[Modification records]
# # # # # # #
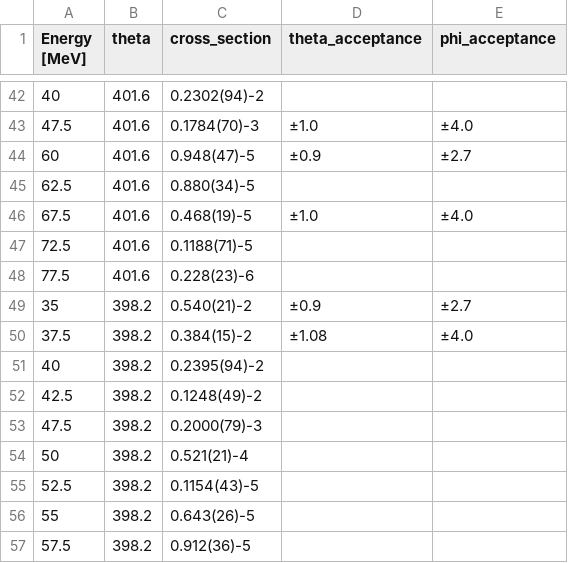
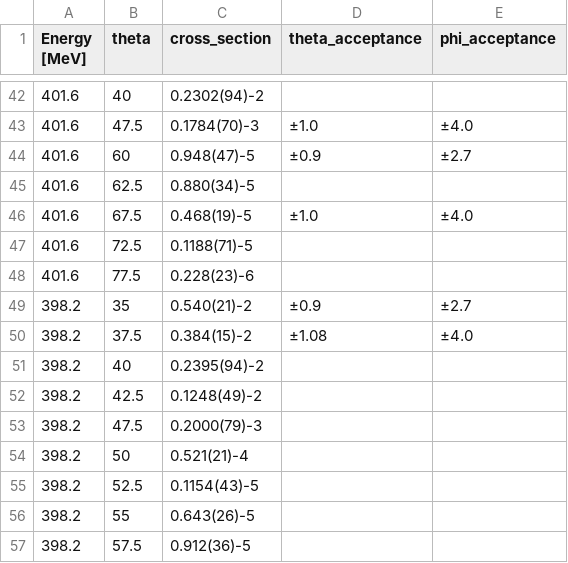
Before and after one commit to hstaige/radbase, a CSV file: radbase/compilation/lightbody_elastic_1983/cross_section_Cr52.csv, drawn as a sheet; only a part is shown, gaps mark what is left out; the diff covers the shown part only.

```diff
--- a/radbase/compilation/lightbody_elastic_1983/cross_section_Cr52.csv
+++ b/radbase/compilation/lightbody_elastic_1983/cross_section_Cr52.csv
@@ -42,16 +42,16 @@ Energy [MeV],theta,cross_section,theta_acceptance,phi_acceptance
-40,401.6,0.2302(94)-2,
-47.5,401.6,0.1784(70)-3,±1.0,±4.0
-60,401.6,0.948(47)-5,±0.9,±2.7
-62.5,401.6,0.880(34)-5,
-67.5,401.6,0.468(19)-5,±1.0,±4.0
-72.5,401.6,0.1188(71)-5,
-77.5,401.6,0.228(23)-6,
-35,398.2,0.540(21)-2,±0.9,±2.7
-37.5,398.2,0.384(15)-2,±1.08,±4.0
-40,398.2,0.2395(94)-2,
-42.5,398.2,0.1248(49)-2,
-47.5,398.2,0.2000(79)-3,
-50,398.2,0.521(21)-4,
-52.5,398.2,0.1154(43)-5,
-55,398.2,0.643(26)-5,
-57.5,398.2,0.912(36)-5,
+401.6,40,0.2302(94)-2,,
+401.6,47.5,0.1784(70)-3,±1.0,±4.0
+401.6,60,0.948(47)-5,±0.9,±2.7
+401.6,62.5,0.880(34)-5,,
+401.6,67.5,0.468(19)-5,±1.0,±4.0
+401.6,72.5,0.1188(71)-5,,
+401.6,77.5,0.228(23)-6,,
+398.2,35,0.540(21)-2,±0.9,±2.7
+398.2,37.5,0.384(15)-2,±1.08,±4.0
+398.2,40,0.2395(94)-2,,
+398.2,42.5,0.1248(49)-2,,
+398.2,47.5,0.2000(79)-3,,
+398.2,50,0.521(21)-4,,
+398.2,52.5,0.1154(43)-5,,
+398.2,55,0.643(26)-5,,
+398.2,57.5,0.912(36)-5,,
```
Also changed, not shown: 44 edited cells elsewhere in this file, radbase/compilation/lightbody_elastic_1983/cross_section_Cr50.csv, radbase/compilation/lightbody_elastic_1983/cross_section_Cr54.csv, 14 other files.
# # # # # # #
PROBLEM REQUIREMENTS: Every entry above, pictures excluded, needs to be duplicated exactly.

TASK SOLUTION:
Before and after one commit to hstaige/radbase, a CSV file: radbase/compilation/lightbody_elastic_1983/cross_section_Cr52.csv, drawn as a sheet; only a part is shown, gaps mark what is left out; the diff covers the shown part only.

```diff
--- a/radbase/compilation/lightbody_elastic_1983/cross_section_Cr52.csv
+++ b/radbase/compilation/lightbody_elastic_1983/cross_section_Cr52.csv
@@ -42,16 +42,16 @@ Energy [MeV],theta,cross_section,theta_acceptance,phi_acceptance
-40,401.6,0.2302(94)-2,
-47.5,401.6,0.1784(70)-3,±1.0,±4.0
-60,401.6,0.948(47)-5,±0.9,±2.7
-62.5,401.6,0.880(34)-5,
-67.5,401.6,0.468(19)-5,±1.0,±4.0
-72.5,401.6,0.1188(71)-5,
-77.5,401.6,0.228(23)-6,
-35,398.2,0.540(21)-2,±0.9,±2.7
-37.5,398.2,0.384(15)-2,±1.08,±4.0
-40,398.2,0.2395(94)-2,
-42.5,398.2,0.1248(49)-2,
-47.5,398.2,0.2000(79)-3,
-50,398.2,0.521(21)-4,
-52.5,398.2,0.1154(43)-5,
-55,398.2,0.643(26)-5,
-57.5,398.2,0.912(36)-5,
+401.6,40,0.2302(94)-2,,
+401.6,47.5,0.1784(70)-3,±1.0,±4.0
+401.6,60,0.948(47)-5,±0.9,±2.7
+401.6,62.5,0.880(34)-5,,
+401.6,67.5,0.468(19)-5,±1.0,±4.0
+401.6,72.5,0.1188(71)-5,,
+401.6,77.5,0.228(23)-6,,
+398.2,35,0.540(21)-2,±0.9,±2.7
+398.2,37.5,0.384(15)-2,±1.08,±4.0
+398.2,40,0.2395(94)-2,,
+398.2,42.5,0.1248(49)-2,,
+398.2,47.5,0.2000(79)-3,,
+398.2,50,0.521(21)-4,,
+398.2,52.5,0.1154(43)-5,,
+398.2,55,0.643(26)-5,,
+398.2,57.5,0.912(36)-5,,
```
Also changed, not shown: 44 edited cells elsewhere in this file, radbase/compilation/lightbody_elastic_1983/cross_section_Cr50.csv, radbase/compilation/lightbody_elastic_1983/cross_section_Cr54.csv, 14 other files.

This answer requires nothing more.